▶ Work instruction
An exact copy of the data is needed, but without any of its images.

(Before-and-after page screenshots)
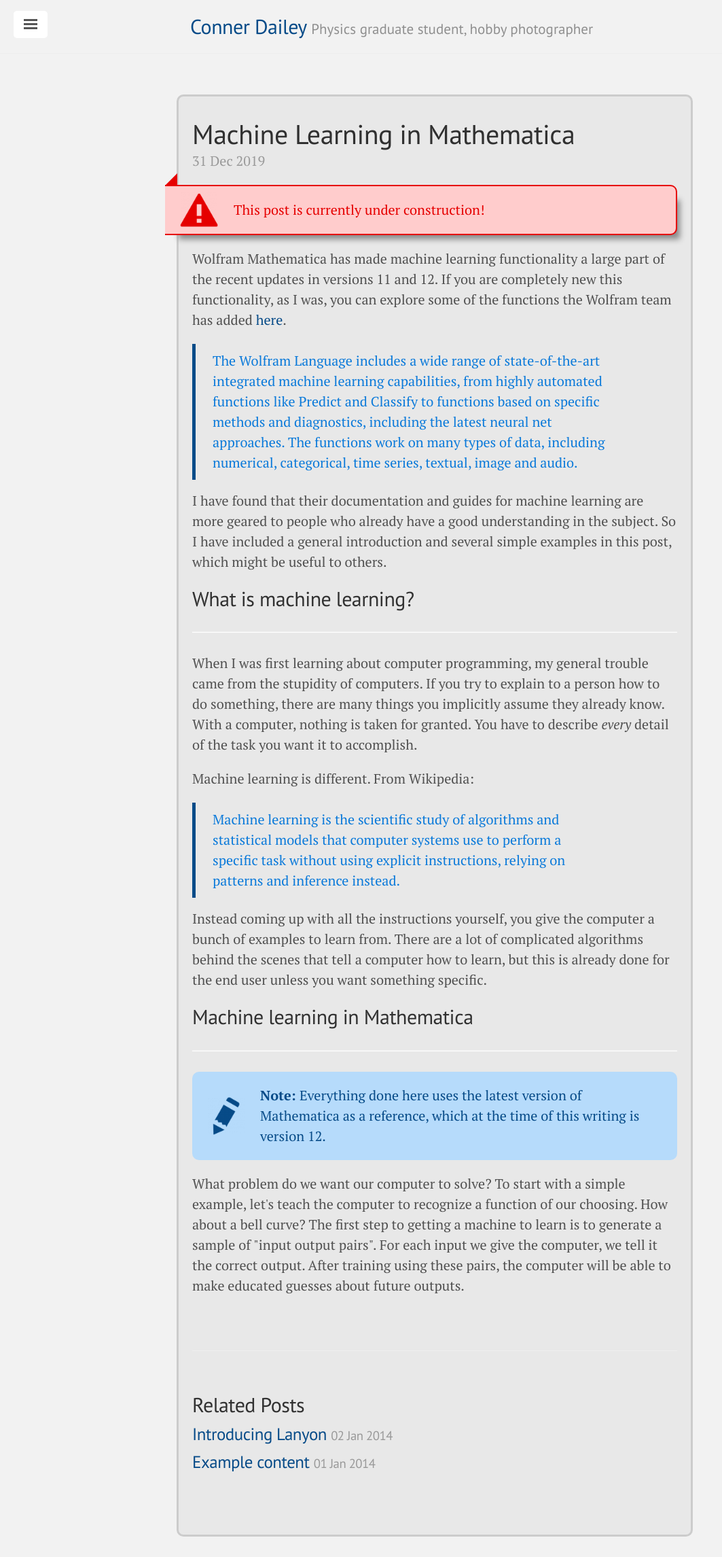
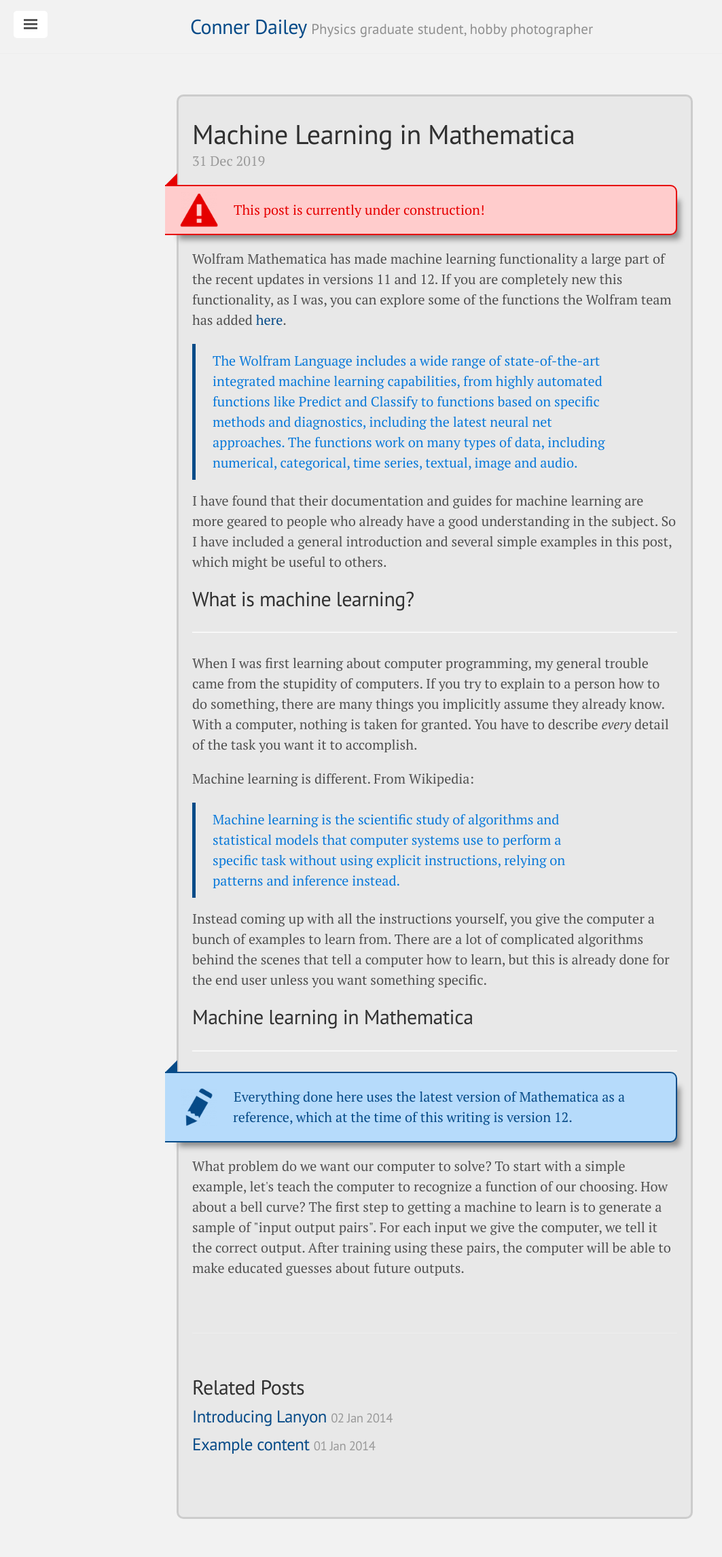
Before and after one commit to TakeTwiceDailey/TakeTwiceDailey.github.io, a Jekyll site: the page built from _posts/2019-12-31-mathematica-machine-learning.md, in a window 1280 px wide. Shown: the whole page at 68% size, without its empty margins (0-1063 px from the left). Built offline with Jekyll 4.4.1, drawn with Linux system fonts in a browser that asks for light colours; nearby versions of some CDN libraries; after the commit the page ends 2265 px from its top, so only the background shows below that.

Commit message:
added more style changes

```diff
--- a/public/css/poole.css
+++ b/public/css/poole.css
@@ -326,20 +326,33 @@ tbody tr:nth-child(odd) th {
 .note {
   -moz-border-radius: 10px;
   -webkit-border-radius: 10px;
+  position: relative;
+  text-indent: -0.8rem;
+  margin-left: -2rem;
   margin-bottom: 1rem;
   background-color: #b6dbfb;
   background-image: url(/icons/pencil.png);
   background-position: left center;
   background-repeat: no-repeat;
   background-size: 5rem;
-  border-radius: 10px;
-  overflow: hidden;
+  border-radius: 0px 10px 10px 0px;
+  overflow: visible;
   padding: 1rem 1rem 1rem 5rem;
+  border: 2px solid #074B88;
+  border-left: none;
   color: #074B88;
+  box-shadow: 0.6rem 0.7rem 8px -0.4rem #888888;
 }
 .note:before {
-  font-weight: bold;
-  content: "Note: ";
+  position: absolute;
+  width: 0;
+  height: 0;
+  border-bottom: 17px solid #074B88;
+  border-left: 17px solid transparent;
+  position: relative;
+  content: "";
+  bottom: 3.33rem;
+  right: 4.17rem;
 }
 
 
@@ -372,7 +385,7 @@ tbody tr:nth-child(odd) th {
   border-left: 17px solid transparent;
   position: relative;
   content: "";
-  bottom: 3.32rem;
+  bottom: 3.33rem;
   right: 4.17rem;
 }
 
```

▶ Task result
Before and after one commit to TakeTwiceDailey/TakeTwiceDailey.github.io, a Jekyll site: the page built from _posts/2019-12-31-mathematica-machine-learning.md, in a window 1280 px wide. Shown: the whole page at 68% size, without its empty margins (0-1063 px from the left). Built offline with Jekyll 4.4.1, drawn with Linux system fonts in a browser that asks for light colours; nearby versions of some CDN libraries; after the commit the page ends 2265 px from its top, so only the background shows below that.

Commit message:
added more style changes

```diff
--- a/public/css/poole.css
+++ b/public/css/poole.css
@@ -326,20 +326,33 @@ tbody tr:nth-child(odd) th {
 .note {
   -moz-border-radius: 10px;
   -webkit-border-radius: 10px;
+  position: relative;
+  text-indent: -0.8rem;
+  margin-left: -2rem;
   margin-bottom: 1rem;
   background-color: #b6dbfb;
   background-image: url(/icons/pencil.png);
   background-position: left center;
   background-repeat: no-repeat;
   background-size: 5rem;
-  border-radius: 10px;
-  overflow: hidden;
+  border-radius: 0px 10px 10px 0px;
+  overflow: visible;
   padding: 1rem 1rem 1rem 5rem;
+  border: 2px solid #074B88;
+  border-left: none;
   color: #074B88;
+  box-shadow: 0.6rem 0.7rem 8px -0.4rem #888888;
 }
 .note:before {
-  font-weight: bold;
-  content: "Note: ";
+  position: absolute;
+  width: 0;
+  height: 0;
+  border-bottom: 17px solid #074B88;
+  border-left: 17px solid transparent;
+  position: relative;
+  content: "";
+  bottom: 3.33rem;
+  right: 4.17rem;
 }
 
 
@@ -372,7 +385,7 @@ tbody tr:nth-child(odd) th {
   border-left: 17px solid transparent;
   position: relative;
   content: "";
-  bottom: 3.32rem;
+  bottom: 3.33rem;
   right: 4.17rem;
 }
 
```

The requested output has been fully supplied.